    What we liked very much is following new feature. When you save your video project, you can do in in either of two ways. The first one just saves the project file (with all parameters in it), and leaves the source data (such as audio, video and images) on it's original places (hard disk, network drives, CD's. Whatever). The second one is much better, though taking more hard disk space: it saves copies of the media you use in your video production within the production folder containing the Vegas project file. Even with two choices: the complete source file, or just the parts you use (trimmed). Very good. This way, you always have the bits and pieces of your production in one and the same hard disk folder. No lost files any more.

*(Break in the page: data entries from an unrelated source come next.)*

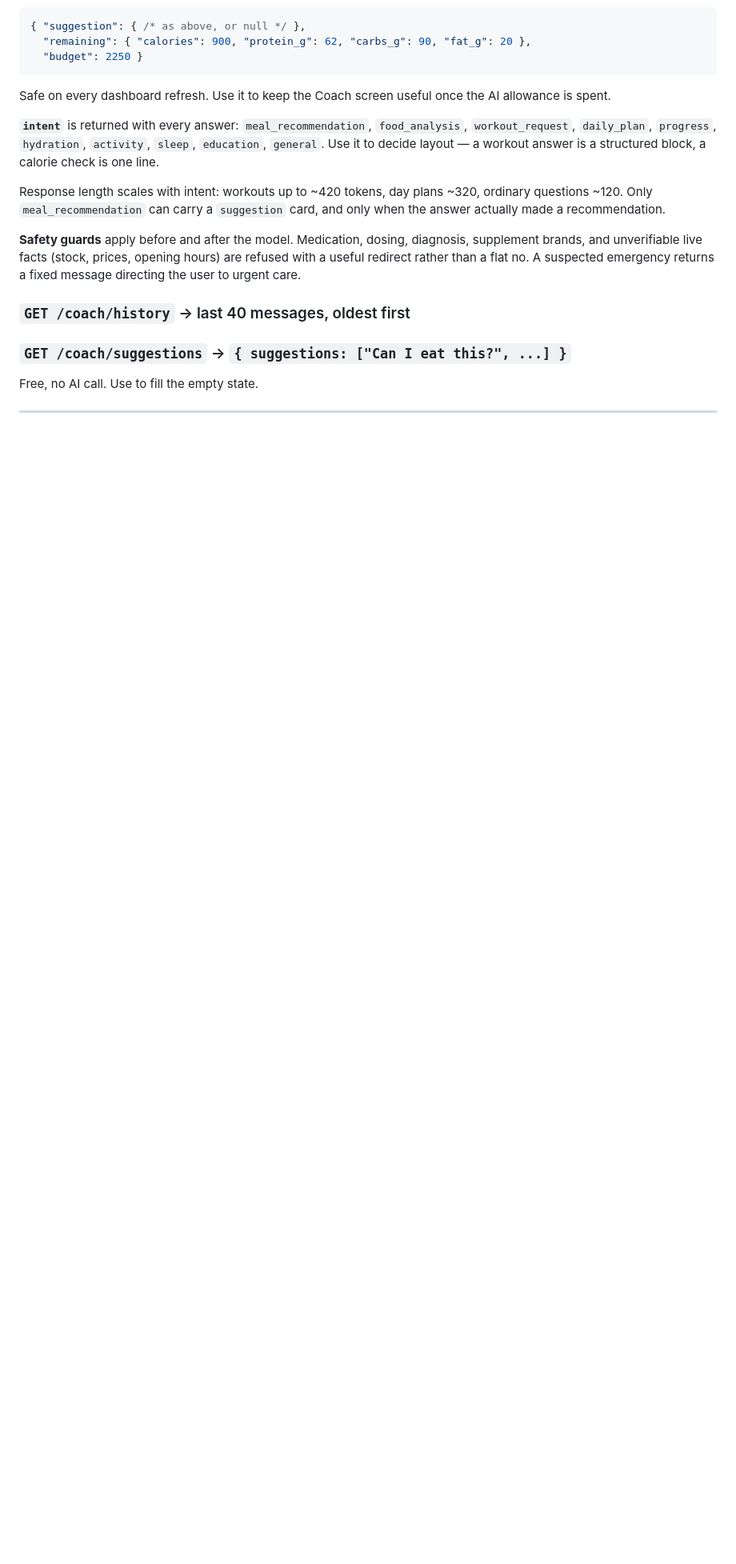
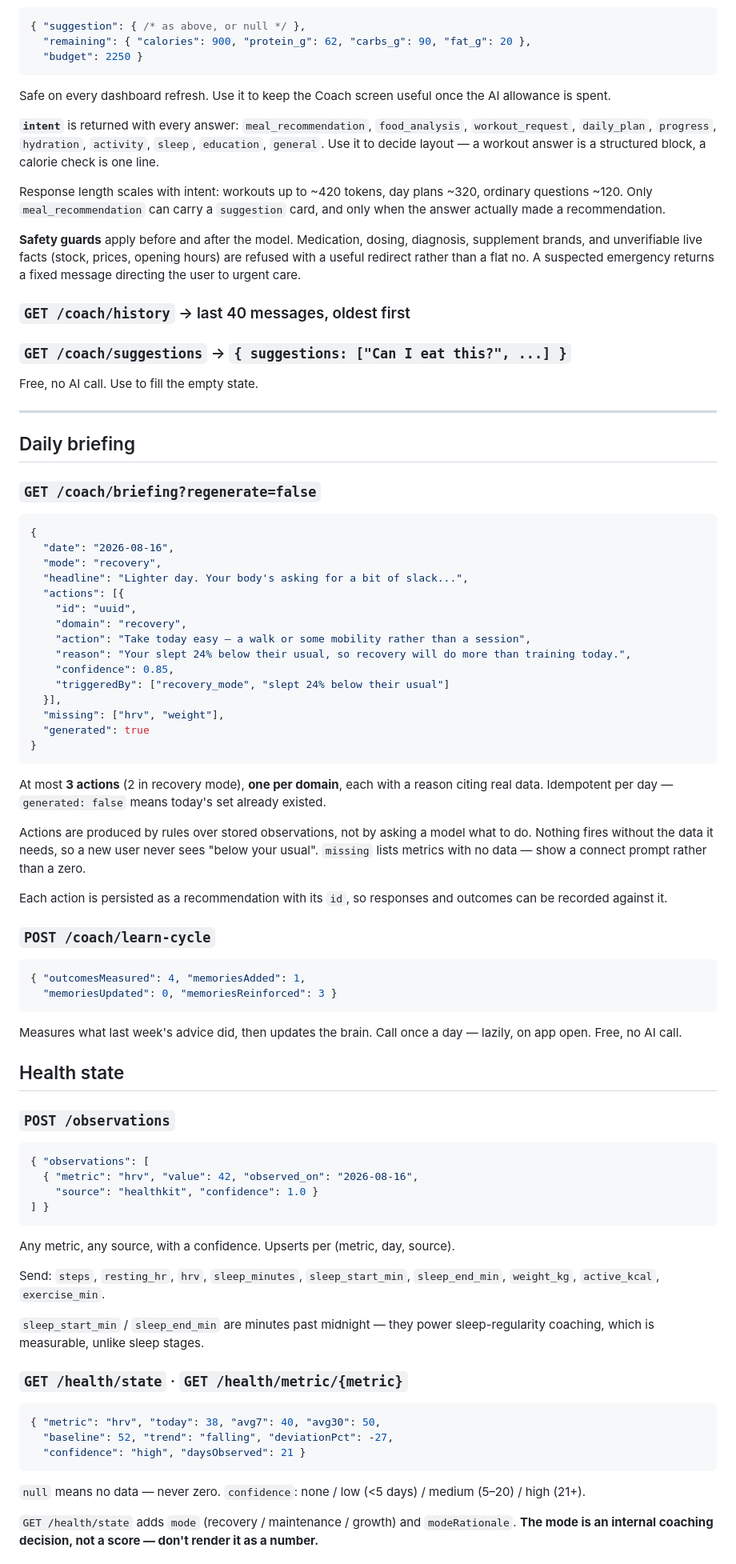
Before and after one commit to satyajit8080/sna, a Markdown page: backend/API_REFERENCE.md, the part around one of its changes. Shown at 80% size. Drawn GitHub-style; blank space fills up the shorter version.

````diff
--- a/backend/API_REFERENCE.md
+++ b/backend/API_REFERENCE.md
@@ -383,3 +383,74 @@ Free, no AI call. Use to fill the empty state.
 
 ---
 
+## Daily briefing
+
+### `GET /coach/briefing?regenerate=false`
+```json
+{
+  "date": "2026-08-16",
+  "mode": "recovery",
+  "headline": "Lighter day. Your body's asking for a bit of slack...",
+  "actions": [{
+    "id": "uuid",
+    "domain": "recovery",
+    "action": "Take today easy — a walk or some mobility rather than a session",
+    "reason": "Your slept 24% below their usual, so recovery will do more than training today.",
+    "confidence": 0.85,
+    "triggeredBy": ["recovery_mode", "slept 24% below their usual"]
+  }],
+  "missing": ["hrv", "weight"],
+  "generated": true
+}
+```
+
+At most **3 actions** (2 in recovery mode), **one per domain**, each with a
+reason citing real data. Idempotent per day — `generated: false` means today's
+set already existed.
+
+Actions are produced by rules over stored observations, not by asking a model
+what to do. Nothing fires without the data it needs, so a new user never sees
+"below your usual". `missing` lists metrics with no data — show a connect
+prompt rather than a zero.
+
+Each action is persisted as a recommendation with its `id`, so responses and
+outcomes can be recorded against it.
+
+### `POST /coach/learn-cycle`
+```json
+{ "outcomesMeasured": 4, "memoriesAdded": 1,
+  "memoriesUpdated": 0, "memoriesReinforced": 3 }
+```
+Measures what last week's advice did, then updates the brain. Call once a day —
+lazily, on app open. Free, no AI call.
+
+## Health state
+
+### `POST /observations`
+```json
+{ "observations": [
+  { "metric": "hrv", "value": 42, "observed_on": "2026-08-16",
+    "source": "healthkit", "confidence": 1.0 }
+] }
+```
+Any metric, any source, with a confidence. Upserts per (metric, day, source).
+
+Send: `steps`, `resting_hr`, `hrv`, `sleep_minutes`, `sleep_start_min`,
+`sleep_end_min`, `weight_kg`, `active_kcal`, `exercise_min`.
+
+`sleep_start_min` / `sleep_end_min` are minutes past midnight — they power
+sleep-regularity coaching, which is measurable, unlike sleep stages.
+
+### `GET /health/state` · `GET /health/metric/{metric}`
+```json
+{ "metric": "hrv", "today": 38, "avg7": 40, "avg30": 50,
+  "baseline": 52, "trend": "falling", "deviationPct": -27,
+  "confidence": "high", "daysObserved": 21 }
+```
+`null` means no data — never zero. `confidence`: none / low (<5 days) /
+medium (5–20) / high (21+).
+
+`GET /health/state` adds `mode` (recovery / maintenance / growth) and
+`modeRationale`. **The mode is an internal coaching decision, not a score —
+don't render it as a number.**
+
````
Also changed, not shown: other parts of backend/API_REFERENCE.md (+31 -0 lines).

    Powerhouse hardware.

    All features, needed for digital video editing on a professional level. Be aware that your PC (there is no Mac version) should be capable of fast performance, and should have fast hard disk (7200 rpm). Here the tech specs are more or less the same as with audio, and maybe even more demanding: now you would work with audio and video at the same time. So, fast graphics card is important too. For testing purposes, our good old Pentium II at 350 MHz was good enough, but got boring rather quickly. Sonic Foundry gives in their website a minimum of 400 MHz processor and 128 MB RAM. If you are serious about using Vegas Video 3, grab out the bucks and buy a much more heavy PC. Otherwise the software (and the irritation) will turn against you ;-).


    I will be honest with you: I haven't figured that out yet. I am an audio guy. If I start working with digital video, I at least want to get the same level of results I get when I fool around with audio productions. And -as we learned in the past few days testing Vegas Video 3- that most certainly will take substantial time.

    Working video is a totally different trade, which needs a total different package of skills, compared to audio editing. We audio guys create images in our minds and the minds of our audience. Video guys visualize their fantasies on the screen, for everyone to see. Something completely different, right? We audio guys help video producers by delivering supporting music, that creates the needed atmosphere (very often underestimated, even in toady's multimedia world, unbelievable...). So: a warning: don't get started with Vegas Video 3, unless you are deadly serious about extending your studios activities to the DV area.

    But if you do, we can recommend Vegas Video 3 as a very good and rich featured tool. Its user interface is clear and easy (like in all Sonic Foundry products). Editing en creating is very easy. Choosing the right codecs and formats when rendering your production needs professional knowledge and skills. Take that time. And if you do, Vegas Video 3 is a very good choice. VV3 is a very good value for money.

    In our rating scheme from 1 (very bad) to 10 (excellent), we rate VV3 a 9,5.

    Pricing and info.

    We saved the best for the last: you will drop off your studio chair when you see the price for this digital video work horse. We browsed through some websites of competitive software, and did fell off the chair. Go and check pricing and trial download
    on the producers website:

    All reviews in are written by Peter J. Bloemendaal. All rights reserved.

    All reviews Mac OS | All reviews Win OS | Other stuff |